The ex-Travis Perkins unit off Dallow Road, part of which was once occupied by The Bedfordshire Yeoman pub, will contain a mix of 58 one-bed, 48 two-bed and 76 three-bedroom flats, and four four-bedroom houses.
The scheme also includes 126 parking spaces - 60 short of the total number of homes - plus a new link to Dallow Road and a pedestrian route between Clifton Road and Dallow Road.
Cllr Mark Rivers rejected arguments about parking during a meeting of the borough council’s development control committee yesterday.
“If people went out and bought a boat they would not expect the council to provide somewhere to moor it,” he said.
“It’s almost 30 years since I last owned a car and I am not alone among Lutonians. I know some single mums living in pretty crummy temporary accommodation who don’t own a car and could do with some decent housing.
“There’s this assumption that we are responsible for providing people with somewhere to keep their unused vehicles. It’s not actually true,” he added.
“If people buy a vehicle and they have nowhere to keep it, that’s their problem and they’re going to have to deal with it.”
Nearly all of the two-acre site has been cleared ahead of development.
Labour Northwell councillor Anne Donelon said: “I am concerned about the lack of car parking spaces. It’s a nightmare getting a space there.
“I really do fear the people living in these flats, if there is insufficient parking for them, won’t find spaces on the surrounding roads.
“People use their cars to go shopping or for work and when they come home their space is usually gone."
Architect for the scheme Mike Kane said: “The site has excellent transport links and is extremely well-served by local buses, while the town centre is within walking distance.
“It is a very difficult site to develop because of the amount of foundations which will be needed.
“The costs before you even start building are quite extensive.”
Labour Farley councillor Mahmood Hussain asked why there was no affordable housing provision, saying: “Even the Victorians didn’t pile up that many buildings in such a small space,” .
A viability assessment had led to a proposal of £600,000 contributions.
Mr Kane replied: “The Georgians went up five or six-storeys.
“The Victorians were speculative in their own way as well.
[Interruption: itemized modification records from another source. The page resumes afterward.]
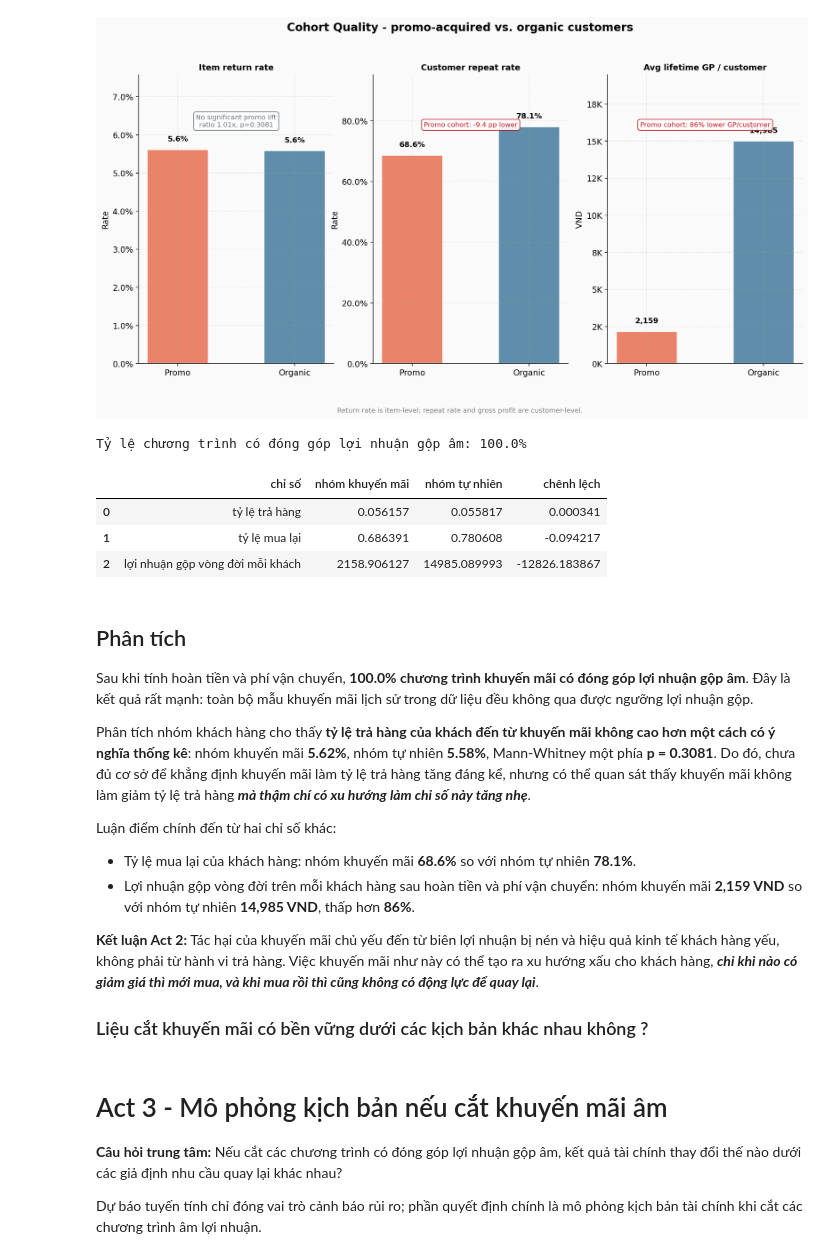
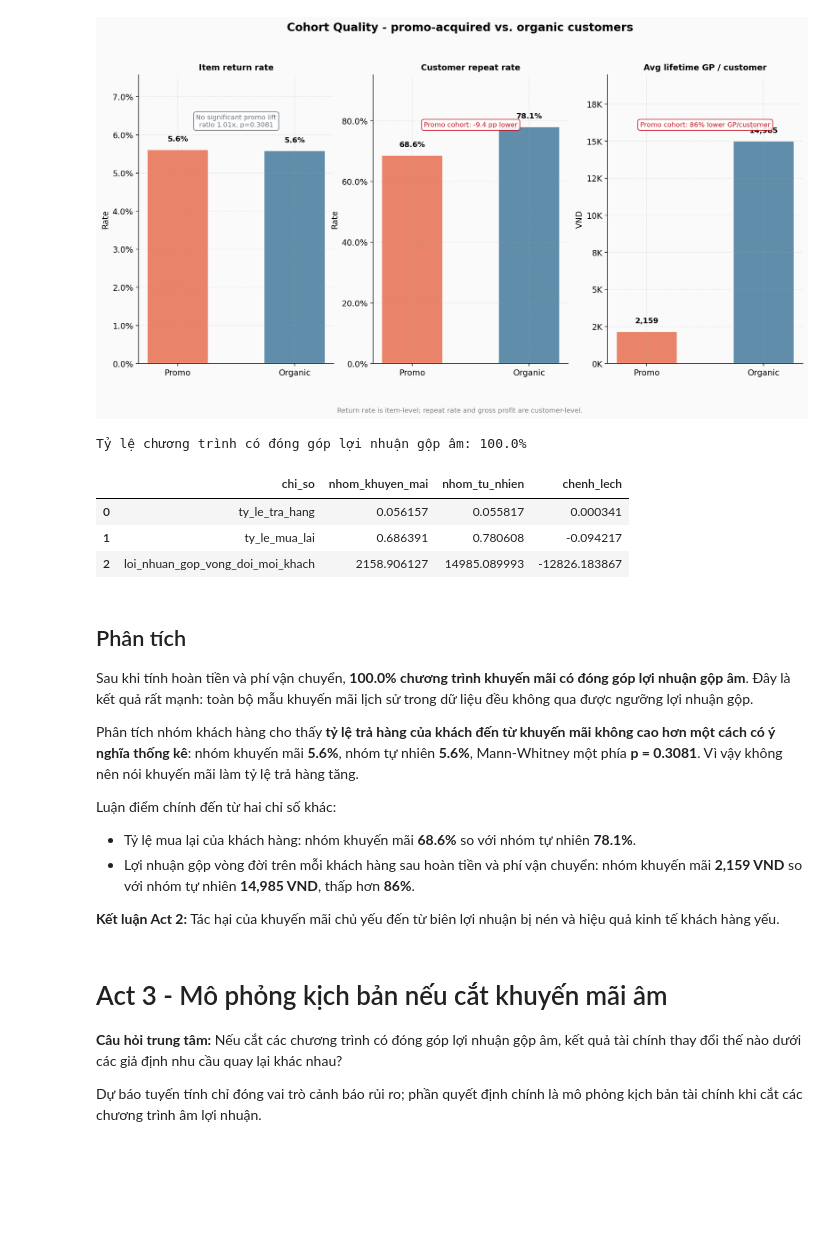
Before and after one commit to m1nhb1ee/datathon2026, a Jupyter notebook: src/06_report.ipynb, the cells around one changed output. Drawn from its saved outputs; the diff is of its cells as text; code cells hidden in the pictures; blank space fills up the shorter version.

```diff
--- a/src/06_report.ipynb
+++ b/src/06_report.ipynb
@@ -89,40 +89,39 @@ display(Image(str(CHARTS / "chart4_cohort_quality.png"), width=950))
 # %%
 triage = pd.read_csv(TABLES / "promo_triage_table.csv")
 cohort = pd.read_csv(TABLES / "cohort_quality_table.csv")
 print(f"Tỷ lệ chương trình có đóng góp lợi nhuận gộp âm: {(triage['total_net_contribution'] < 0).mean() * 100:.1f}%")
 cohort_display = cohort.copy()
 cohort_display["metric"] = cohort_display["metric"].replace({
-    "item_return_rate": "tỷ lệ trả hàng",
-    "customer_repeat_rate": "tỷ lệ mua lại",
-    "avg_lifetime_gp_per_customer": "lợi nhuận gộp vòng đời mỗi khách",
+    "item_return_rate": "ty_le_tra_hang",
+    "customer_repeat_rate": "ty_le_mua_lai",
+    "avg_lifetime_gp_per_customer": "loi_nhuan_gop_vong_doi_moi_khach",
 })
 cohort_display = cohort_display.rename(columns={
-    "metric": "chỉ số",
-    "promo": "nhóm khuyến mãi",
-    "organic": "nhóm tự nhiên",
-    "difference": "chênh lệch",
+    "metric": "chi_so",
+    "promo": "nhom_khuyen_mai",
+    "organic": "nhom_tu_nhien",
+    "difference": "chenh_lech",
 })
 display(cohort_display)
 # %% [output]
 Tỷ lệ chương trình có đóng góp lợi nhuận gộp âm: 100.0%
-|  | chỉ số | nhóm khuyến mãi | nhóm tự nhiên | chênh lệch |
-| 0 | tỷ lệ trả hàng | 0.056157 | 0.055817 | 0.000341 |
-| 1 | tỷ lệ mua lại | 0.686391 | 0.780608 | -0.094217 |
-| 2 | lợi nhuận gộp vòng đời mỗi khách | 2158.906127 | 14985.089993 | -12826.183867 |
+|  | chi_so | nhom_khuyen_mai | nhom_tu_nhien | chenh_lech |
+| 0 | ty_le_tra_hang | 0.056157 | 0.055817 | 0.000341 |
+| 1 | ty_le_mua_lai | 0.686391 | 0.780608 | -0.094217 |
+| 2 | loi_nhuan_gop_vong_doi_moi_khach | 2158.906127 | 14985.089993 | -12826.183867 |
 # %% [markdown]
 ## Phân tích
 
 Sau khi tính hoàn tiền và phí vận chuyển, **100.0% chương trình khuyến mãi có đóng góp lợi nhuận gộp âm**. Đây là kết quả rất mạnh: toàn bộ mẫu khuyến mãi lịch sử trong dữ liệu đều không qua được ngưỡng lợi nhuận gộp.
 
-Phân tích nhóm khách hàng cho thấy **tỷ lệ trả hàng của khách đến từ khuyến mãi không cao hơn một cách có ý nghĩa thống kê**: nhóm khuyến mãi **5.62%**, nhóm tự nhiên **5.58%**, Mann-Whitney một phía **p = 0.3081**. Do đó, chưa đủ cơ sở để khẳng định khuyến mãi làm tỷ lệ trả hàng tăng đáng kể, nhưng có thể quan sát thấy khuyến mãi không làm giảm tỷ lệ trả hàng ***mà thậm chí có xu hướng làm chỉ số này tăng nhẹ***.
+Phân tích nhóm khách hàng cho thấy **tỷ lệ trả hàng của khách đến từ khuyến mãi không cao hơn một cách có ý nghĩa thống kê**: nhóm khuyến mãi **5.6%**, nhóm tự nhiên **5.6%**, Mann-Whitney một phía **p = 0.3081**. Vì vậy không nên nói khuyến mãi làm tỷ lệ trả hàng tăng.
 
 Luận điểm chính đến từ hai chỉ số khác:
 
 - Tỷ lệ mua lại của khách hàng: nhóm khuyến mãi **68.6%** so với nhóm tự nhiên **78.1%**.
 - Lợi nhuận gộp vòng đời trên mỗi khách hàng sau hoàn tiền và phí vận chuyển: nhóm khuyến mãi **2,159 VND** so với nhóm tự nhiên **14,985 VND**, thấp hơn **86%**.
 
-**Kết luận Act 2:** Tác hại của khuyến mãi chủ yếu đến từ biên lợi nhuận bị nén và hiệu quả kinh tế khách hàng yếu, không phải từ hành vi trả hàng. Việc khuyến mãi như này có thể tạo ra xu hướng xấu cho khách hàng, ***chỉ khi nào có giảm giá thì mới mua, và khi mua rồi thì cũng không có động lực để quay lại***.
-### Liệu cắt khuyến mãi có bền vững dưới các kịch bản khác nhau không ?
+**Kết luận Act 2:** Tác hại của khuyến mãi chủ yếu đến từ biên lợi nhuận bị nén và hiệu quả kinh tế khách hàng yếu.
 # %% [markdown]
 # Act 3 - Mô phỏng kịch bản nếu cắt khuyến mãi âm
 
```
Also changed, not shown: parts of 6 cells of this notebook, 28 other files.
Things have moved on in terms of architecture.”
The arguments over parking ebbed and flowed for an hour, before Labour Farley councillor Dave Taylor, who chairs the committee, took the helm.
“This is a brownfield site. Do you want to see it developed or not?” he asked. “That is the question.
“I have made my views about parking. It’s at saturation point there.
“The residents in this development are more likely to suffer parking problems from people living on other roads parking in there.”
The plans of applicant SHF Properties Investments were approved by five votes to one.